Report Issued: West Virginia Quality Collaborative for Eliminating Non-Medically Indicated Elective Deliveries Prior to 39 Weeks Gestation
The West Virginia Health Care Authority has issued a report summarizing an effort undertaken in West Virginia to reduce the number of elective deliveries prior to 39 weeks gestation. These deliveries were found to represent a significant percentage of the overall deliveries in the state and present both a clinical and economic issue due to the increased risk for maternal and neonatal complications that accompanies them. The six month project engaged 14 of the state’s 30 hospitals that deliver babies. The participating hospitals represented 70% of the total deliveries in the state. Six months after the implementation of the Collaborative, the rate of elective deliveries prior to 39 weeks without a medical indication had decreased by more than 50%. One year after the completion of the Collaborative, the reduction has been maintained. Read the report.
The participating hospitals include: Raleigh General Hospital, Beckley, WV; St. Joseph’s Hospital, Buckhannon, WV; CAMC and Thomas Hospital, Charleston, WV; Cabell Huntington Hospital and St. Mary’s Hospital, Huntington, WV; Greenbrier Valley Medical Center, Lewsiburg, WV; Monongalia Health System and West Virginia University Hospital, Morgantown, WV;Camden Clark Hospital, Parkersburg, WV; Princeton Hospital, Princeton/Bluefield, WV; Ohio Valley Medical Center and Reynolds Memorial Hospital, Wheeling, WV; and Weirton Medical Center, Weirton, WV.
Blueprint to Improve Perinatal Health
In 2006, thirty-three organizations partnered to uncover reasons for declining healthy birth outcomes in West Virginia and find solutions. Over 200 perinatal professionals participated in a Key Informant Survey and 90 contributed in drafting the results of that study and recommendations: Blueprint to Improve West Virginia Perinatal Health (2006). Then after a year's worth of focused effort, the Partnership reported on progress implementing the Blueprint and published Reports on the Blueprint to Improve West Virginia Perinatal Health (2007).

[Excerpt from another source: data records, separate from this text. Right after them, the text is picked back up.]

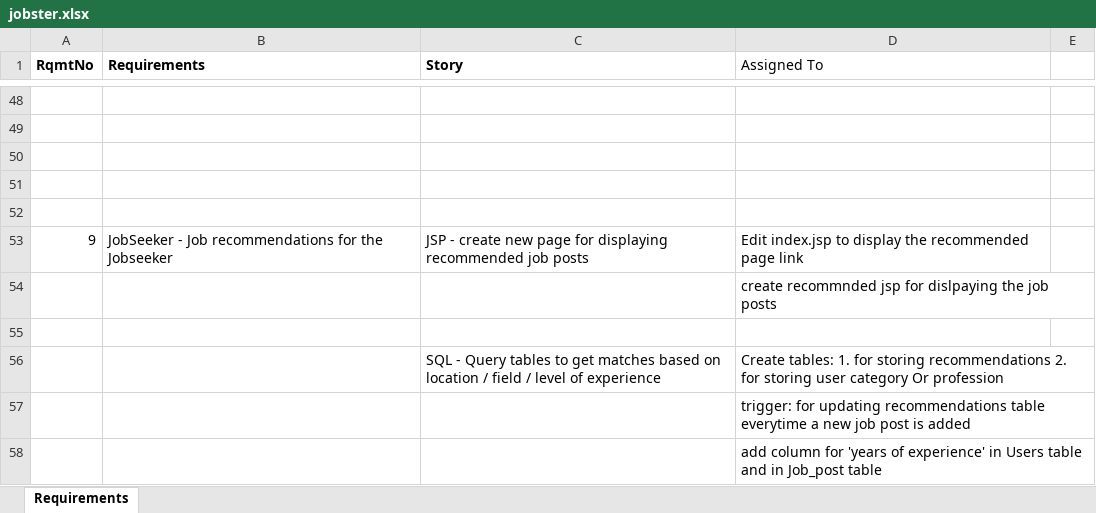
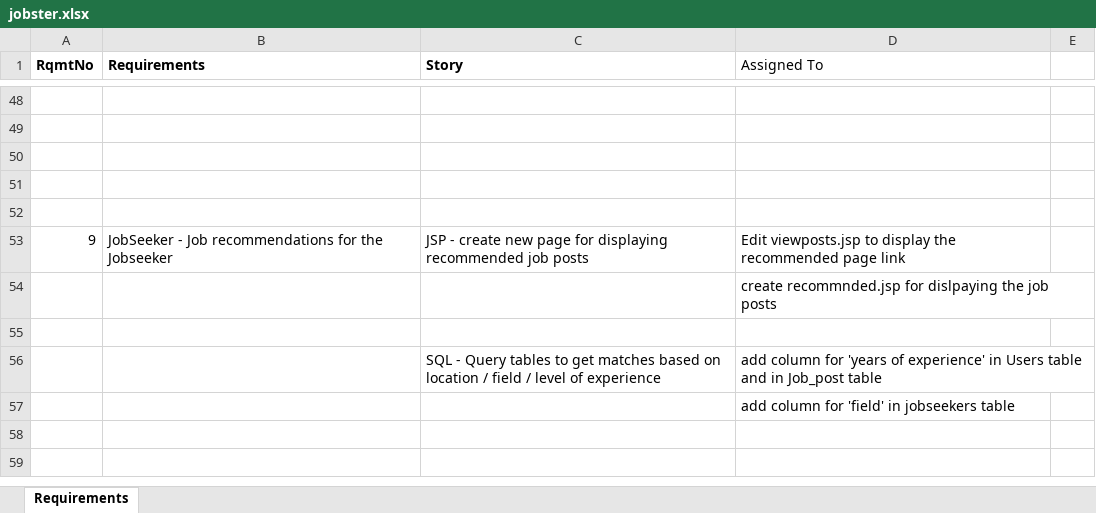
Before and after one commit to cvishwas/Jobster, an Excel workbook: Jobster/ProjectFiles/jobster.xlsx, sheet Requirements, drawn as a sheet; only a part is shown, gaps mark what is left out; values as stored, in another font and other column widths than the file's, no borders; the diff names each change by its address in the sheet, - before the commit and + after, or states it on an @@ line.

Commit message:
Edited tasks

```diff
--- a/Jobster/ProjectFiles/jobster.xlsx (sheet Requirements)
+++ b/Jobster/ProjectFiles/jobster.xlsx (sheet Requirements)
-D53 (Assigned To): Edit index.jsp to display…
+D53 (Assigned To): Edit viewposts.jsp to display…
-D54 (Assigned To): create recommnded jsp for dislpaying…
+D54 (Assigned To): create recommnded.jsp for dislpaying…
-D56 (Assigned To): Create tables: 1. for storing recommendations 2. for storing user category Or profession
+D56 (Assigned To): add column for 'years of experience' in Users table and in Job_post table
-D57 (Assigned To): trigger: for updating recommendations table everytime a new job post is added
+D57 (Assigned To): add column for 'field' in jobseekers table
-row 58:  |  |  | add column for 'years of experience' in Users table and in Job_post table
```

West Virginia health care professionals voiced a strong desire
to participate in the process to improve perinatal care.
They indicated that although many elements of a cohesive system
are present in the State, we must move towards a statewide system
rather than a fractured regional approach. We need to utilize
new methods of communication, provide better support for medical
professionals in rural areas, better utilize our intellectual
resources, and more fully implement parent support and education
programs. The West Virginia Perinatal Partnership was
born of these desires.
New Study Released on Late Pre-Term Births
The West Virginia Division of Health and Human Resources Health Statistics Center has released a new study on Late Preterm Births 1993-2007. The study reports that the rates of C-section among women with no medical risk factors increased 34.9% (4.3% to 5.8%) between 1993 and 1997 and 2003 and 2007, compared with a smaller increase of 13.0% (10.0% to 11.3%) among women with at least one medical risk factor. Read the report.